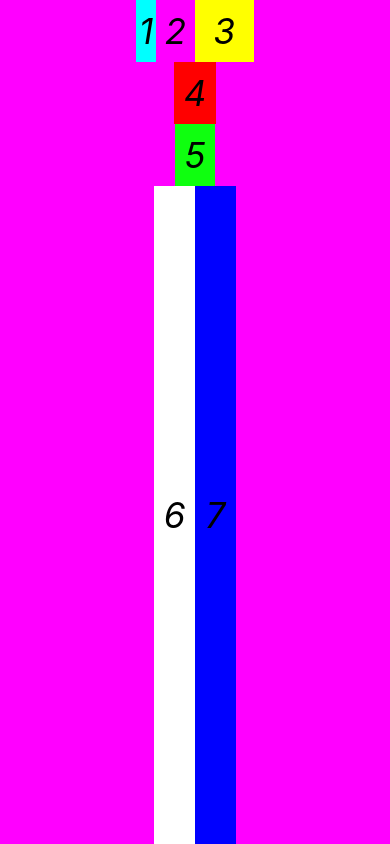
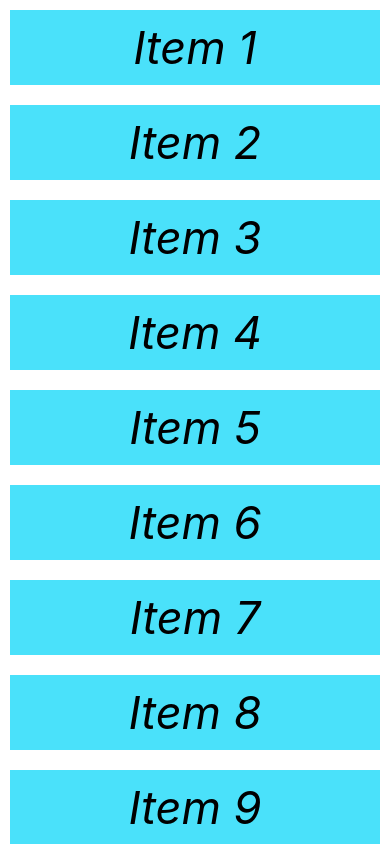
Before and after one commit to JulioVianaDev/expo-project, a React Native app: screen / in a window 390 px wide. Built offline with nearby package versions, Linux system fonts and the light colour scheme.

Commit message:
criando um atualizador que insere algo quando a tela for recarregada , funciona apenas com o celular

```diff
--- a/App.js
+++ b/App.js
@@ -3,43 +3,54 @@
   StyleSheet,
   View,
   Text,
-  Button,
+  ScrollView,
+  RefreshControl,
 } from 'react-native';
 
 const App = () => {
 
+  const [Items, setItems] = useState([
+    { key: 1, item: 'Item 1' },
+    { key: 2, item: 'Item 2' },
+    { key: 3, item: 'Item 3' },
+    { key: 4, item: 'Item 4' },
+    { key: 5, item: 'Item 5' },
+    { key: 6, item: 'Item 6' },
+    { key: 7, item: 'Item 7' },
+    { key: 8, item: 'Item 8' },
+    { key: 44, item: 'Item 9' },
+    { key: 68, item: 'Item 27' },
+    { key: 0, item: 'Item 78' },
+  ]);
+  const [Refreshing, setRefreshing] = useState(false);
+
+  const onRefresh = () => {
+    setRefreshing(true);
+    setItems([...Items, { key: 69, item: 'Item 69' }]);
+    setRefreshing(false);
+  }
+  {/*ESTE CÓDIGO SÓ ATUALIZA PELO CELULAR, ELE ADICIONA O ITEM 69 QUANDO FOR RECOMPILADO*/}
   return (
-    <View style={styles.body}>
-      <View style={styles.row}>
-        <View style={styles.view1}>
-          <Text style={styles.text}>1</Text>
-        </View>
-        <View style={styles.view2}>
-          <Text style={styles.text}>2</Text>
-        </View>
-        <View style={styles.view3}>
-          <Text style={styles.text}>3</Text>
-        </View>
-      </View>
-      <View style={styles.row}>
-        <View style={styles.view4}>
-          <Text style={styles.text}>4</Text>
-        </View>
-      </View>
-      <View style={styles.row}>
-        <View style={styles.view5}>
-          <Text style={styles.text}>5</Text>
-        </View>
-      </View>
-      <View style={styles.big_row}>
-        <View style={styles.view6}>
-          <Text style={styles.text}>6</Text>
-        </View>
-        <View style={styles.view7}>
-          <Text style={styles.text}>7</Text>
-        </View>
-      </View>
-    </View>
+    <ScrollView
+      style={styles.body}
+      refreshControl={
+        <RefreshControl
+          refreshing={Refreshing}
+          onRefresh={onRefresh}
+          colors={['#ff00ff']}
+        />
+      }
+    >
+      {
+        Items.map((object) => {
+          return (
+            <View style={styles.item} key={object.key}>
+              <Text style={styles.text}>{object.item}</Text>
+            </View>
+          )
+        })
+      }
+    </ScrollView>
   );
 };
 
@@ -47,68 +58,17 @@
   body: {
     flex: 1,
     flexDirection: 'column',
-    backgroundColor: '#ff00ff',
+    backgroundColor: '#ffffff',
+  },
+  item: {
+    margin: 10,
+    backgroundColor: '#4ae1fa',
+    justifyContent: 'center',
     alignItems: 'center',
-    justifyContent: 'flex-start',
-  },
-  row: {
-    flexDirection: 'row',
-    backgroundColor: '#ffffff',
-    alignItems: 'center',
-    justifyContent: 'center',
-  },
-  big_row: {
-    flex: 1,
-    flexDirection: 'row',
-    backgroundColor: '#ffffff',
-    alignItems: 'stretch',
-    justifyContent: 'center',
-  },
-  view1: {
-    flex: 1,
-    backgroundColor: '#00ffff',
-    alignItems: 'center',
-    justifyContent: 'center',
-  },
-  view2: {
-    flex: 2,
-    backgroundColor: '#ff00ff',
-    alignItems: 'center',
-    justifyContent: 'center',
-  },
-  view3: {
-    flex: 3,
-    backgroundColor: '#ffff00',
-    alignItems: 'center',
-    justifyContent: 'center',
-  },
-  view4: {
-    flex: 1,
-    backgroundColor: '#ff0000',
-    alignItems: 'center',
-    justifyContent: 'center',
-  },
-  view5: {
-    flex: 1,
-    backgroundColor: '#0fff0f',
-    alignItems: 'center',
-    justifyContent: 'center',
-  },
-  view6: {
-    flex: 1,
-    backgroundColor: '#ffffff',
-    alignItems: 'center',
-    justifyContent: 'center',
-  },
-  view7: {
-    flex: 1,
-    backgroundColor: '#0000ff',
-    alignItems: 'center',
-    justifyContent: 'center',
   },
   text: {
     color: '#000000',
-    fontSize: 35,
+    fontSize: 45,
     fontStyle: 'italic',
     margin: 10,
   },
```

..........

Requirement | Taking each record in turn, retype it exactly and drop any picture.

Output |
Before and after one commit to JulioVianaDev/expo-project, a React Native app: screen / in a window 390 px wide. Built offline with nearby package versions, Linux system fonts and the light colour scheme.

Commit message:
criando um atualizador que insere algo quando a tela for recarregada , funciona apenas com o celular

```diff
--- a/App.js
+++ b/App.js
@@ -3,43 +3,54 @@
   StyleSheet,
   View,
   Text,
-  Button,
+  ScrollView,
+  RefreshControl,
 } from 'react-native';
 
 const App = () => {
 
+  const [Items, setItems] = useState([
+    { key: 1, item: 'Item 1' },
+    { key: 2, item: 'Item 2' },
+    { key: 3, item: 'Item 3' },
+    { key: 4, item: 'Item 4' },
+    { key: 5, item: 'Item 5' },
+    { key: 6, item: 'Item 6' },
+    { key: 7, item: 'Item 7' },
+    { key: 8, item: 'Item 8' },
+    { key: 44, item: 'Item 9' },
+    { key: 68, item: 'Item 27' },
+    { key: 0, item: 'Item 78' },
+  ]);
+  const [Refreshing, setRefreshing] = useState(false);
+
+  const onRefresh = () => {
+    setRefreshing(true);
+    setItems([...Items, { key: 69, item: 'Item 69' }]);
+    setRefreshing(false);
+  }
+  {/*ESTE CÓDIGO SÓ ATUALIZA PELO CELULAR, ELE ADICIONA O ITEM 69 QUANDO FOR RECOMPILADO*/}
   return (
-    <View style={styles.body}>
-      <View style={styles.row}>
-        <View style={styles.view1}>
-          <Text style={styles.text}>1</Text>
-        </View>
-        <View style={styles.view2}>
-          <Text style={styles.text}>2</Text>
-        </View>
-        <View style={styles.view3}>
-          <Text style={styles.text}>3</Text>
-        </View>
-      </View>
-      <View style={styles.row}>
-        <View style={styles.view4}>
-          <Text style={styles.text}>4</Text>
-        </View>
-      </View>
-      <View style={styles.row}>
-        <View style={styles.view5}>
-          <Text style={styles.text}>5</Text>
-        </View>
-      </View>
-      <View style={styles.big_row}>
-        <View style={styles.view6}>
-          <Text style={styles.text}>6</Text>
-        </View>
-        <View style={styles.view7}>
-          <Text style={styles.text}>7</Text>
-        </View>
-      </View>
-    </View>
+    <ScrollView
+      style={styles.body}
+      refreshControl={
+        <RefreshControl
+          refreshing={Refreshing}
+          onRefresh={onRefresh}
+          colors={['#ff00ff']}
+        />
+      }
+    >
+      {
+        Items.map((object) => {
+          return (
+            <View style={styles.item} key={object.key}>
+              <Text style={styles.text}>{object.item}</Text>
+            </View>
+          )
+        })
+      }
+    </ScrollView>
   );
 };
 
@@ -47,68 +58,17 @@
   body: {
     flex: 1,
     flexDirection: 'column',
-    backgroundColor: '#ff00ff',
+    backgroundColor: '#ffffff',
+  },
+  item: {
+    margin: 10,
+    backgroundColor: '#4ae1fa',
+    justifyContent: 'center',
     alignItems: 'center',
-    justifyContent: 'flex-start',
-  },
-  row: {
-    flexDirection: 'row',
-    backgroundColor: '#ffffff',
-    alignItems: 'center',
-    justifyContent: 'center',
-  },
-  big_row: {
-    flex: 1,
-    flexDirection: 'row',
-    backgroundColor: '#ffffff',
-    alignItems: 'stretch',
-    justifyContent: 'center',
-  },
-  view1: {
-    flex: 1,
-    backgroundColor: '#00ffff',
-    alignItems: 'center',
-    justifyContent: 'center',
-  },
-  view2: {
-    flex: 2,
-    backgroundColor: '#ff00ff',
-    alignItems: 'center',
-    justifyContent: 'center',
-  },
-  view3: {
-    flex: 3,
-    backgroundColor: '#ffff00',
-    alignItems: 'center',
-    justifyContent: 'center',
-  },
-  view4: {
-    flex: 1,
-    backgroundColor: '#ff0000',
-    alignItems: 'center',
-    justifyContent: 'center',
-  },
-  view5: {
-    flex: 1,
-    backgroundColor: '#0fff0f',
-    alignItems: 'center',
-    justifyContent: 'center',
-  },
-  view6: {
-    flex: 1,
-    backgroundColor: '#ffffff',
-    alignItems: 'center',
-    justifyContent: 'center',
-  },
-  view7: {
-    flex: 1,
-    backgroundColor: '#0000ff',
-    alignItems: 'center',
-    justifyContent: 'center',
   },
   text: {
     color: '#000000',
-    fontSize: 35,
+    fontSize: 45,
     fontStyle: 'italic',
     margin: 10,
   },
```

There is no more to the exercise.